- _The task_:
Restate all of the following data exactly, keeping any images out of the copy.

━━━ Dataset content ━━━

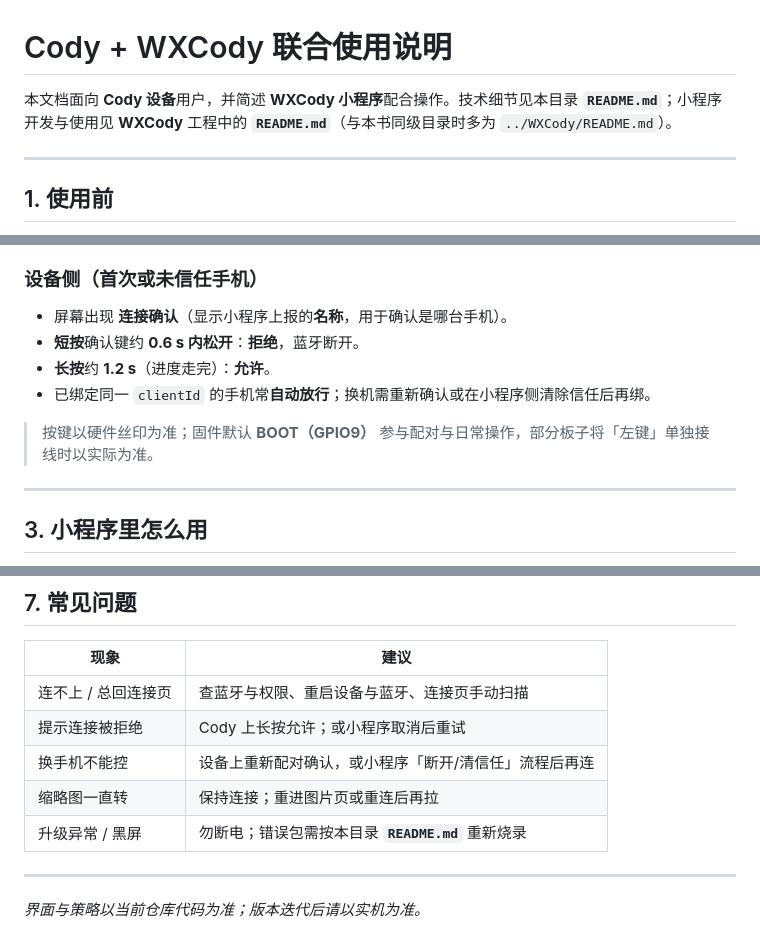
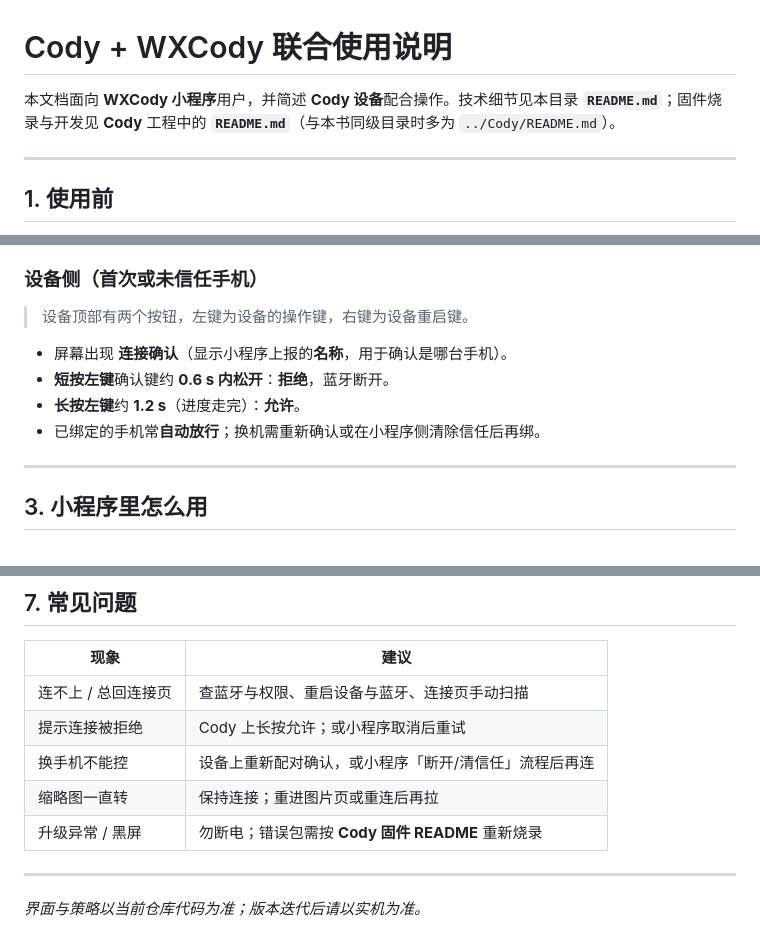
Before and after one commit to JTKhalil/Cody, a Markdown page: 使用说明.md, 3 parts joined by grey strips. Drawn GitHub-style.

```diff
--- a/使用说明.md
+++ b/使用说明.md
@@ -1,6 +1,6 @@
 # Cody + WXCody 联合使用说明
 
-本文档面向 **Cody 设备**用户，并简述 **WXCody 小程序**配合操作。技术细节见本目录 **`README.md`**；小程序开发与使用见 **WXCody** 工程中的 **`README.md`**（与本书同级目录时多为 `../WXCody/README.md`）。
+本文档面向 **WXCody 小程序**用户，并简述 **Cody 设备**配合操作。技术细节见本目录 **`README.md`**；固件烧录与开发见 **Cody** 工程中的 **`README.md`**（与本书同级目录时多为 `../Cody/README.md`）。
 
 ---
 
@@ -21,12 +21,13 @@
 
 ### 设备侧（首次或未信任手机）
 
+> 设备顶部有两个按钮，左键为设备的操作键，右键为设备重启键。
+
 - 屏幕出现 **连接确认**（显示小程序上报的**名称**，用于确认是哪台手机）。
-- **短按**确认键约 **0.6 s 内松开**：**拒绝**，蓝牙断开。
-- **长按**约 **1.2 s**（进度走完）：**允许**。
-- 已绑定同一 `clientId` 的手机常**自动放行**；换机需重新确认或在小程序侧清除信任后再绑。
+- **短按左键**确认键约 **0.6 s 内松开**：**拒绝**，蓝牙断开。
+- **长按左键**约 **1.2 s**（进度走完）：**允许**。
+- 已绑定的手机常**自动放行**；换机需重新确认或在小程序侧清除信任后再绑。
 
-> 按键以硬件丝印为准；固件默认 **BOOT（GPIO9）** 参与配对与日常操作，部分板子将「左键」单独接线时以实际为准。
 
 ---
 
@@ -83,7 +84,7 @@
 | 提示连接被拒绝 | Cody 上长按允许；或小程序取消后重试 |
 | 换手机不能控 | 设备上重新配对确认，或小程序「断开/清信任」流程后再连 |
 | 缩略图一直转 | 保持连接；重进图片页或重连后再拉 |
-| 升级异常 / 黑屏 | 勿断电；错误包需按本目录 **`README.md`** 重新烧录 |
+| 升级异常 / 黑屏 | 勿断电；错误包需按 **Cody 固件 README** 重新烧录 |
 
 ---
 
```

━━━

- _Answer to the exercise_:
Before and after one commit to JTKhalil/Cody, a Markdown page: 使用说明.md, 3 parts joined by grey strips. Drawn GitHub-style.

```diff
--- a/使用说明.md
+++ b/使用说明.md
@@ -1,6 +1,6 @@
 # Cody + WXCody 联合使用说明
 
-本文档面向 **Cody 设备**用户，并简述 **WXCody 小程序**配合操作。技术细节见本目录 **`README.md`**；小程序开发与使用见 **WXCody** 工程中的 **`README.md`**（与本书同级目录时多为 `../WXCody/README.md`）。
+本文档面向 **WXCody 小程序**用户，并简述 **Cody 设备**配合操作。技术细节见本目录 **`README.md`**；固件烧录与开发见 **Cody** 工程中的 **`README.md`**（与本书同级目录时多为 `../Cody/README.md`）。
 
 ---
 
@@ -21,12 +21,13 @@
 
 ### 设备侧（首次或未信任手机）
 
+> 设备顶部有两个按钮，左键为设备的操作键，右键为设备重启键。
+
 - 屏幕出现 **连接确认**（显示小程序上报的**名称**，用于确认是哪台手机）。
-- **短按**确认键约 **0.6 s 内松开**：**拒绝**，蓝牙断开。
-- **长按**约 **1.2 s**（进度走完）：**允许**。
-- 已绑定同一 `clientId` 的手机常**自动放行**；换机需重新确认或在小程序侧清除信任后再绑。
+- **短按左键**确认键约 **0.6 s 内松开**：**拒绝**，蓝牙断开。
+- **长按左键**约 **1.2 s**（进度走完）：**允许**。
+- 已绑定的手机常**自动放行**；换机需重新确认或在小程序侧清除信任后再绑。
 
-> 按键以硬件丝印为准；固件默认 **BOOT（GPIO9）** 参与配对与日常操作，部分板子将「左键」单独接线时以实际为准。
 
 ---
 
@@ -83,7 +84,7 @@
 | 提示连接被拒绝 | Cody 上长按允许；或小程序取消后重试 |
 | 换手机不能控 | 设备上重新配对确认，或小程序「断开/清信任」流程后再连 |
 | 缩略图一直转 | 保持连接；重进图片页或重连后再拉 |
-| 升级异常 / 黑屏 | 勿断电；错误包需按本目录 **`README.md`** 重新烧录 |
+| 升级异常 / 黑屏 | 勿断电；错误包需按 **Cody 固件 README** 重新烧录 |
 
 ---
 
```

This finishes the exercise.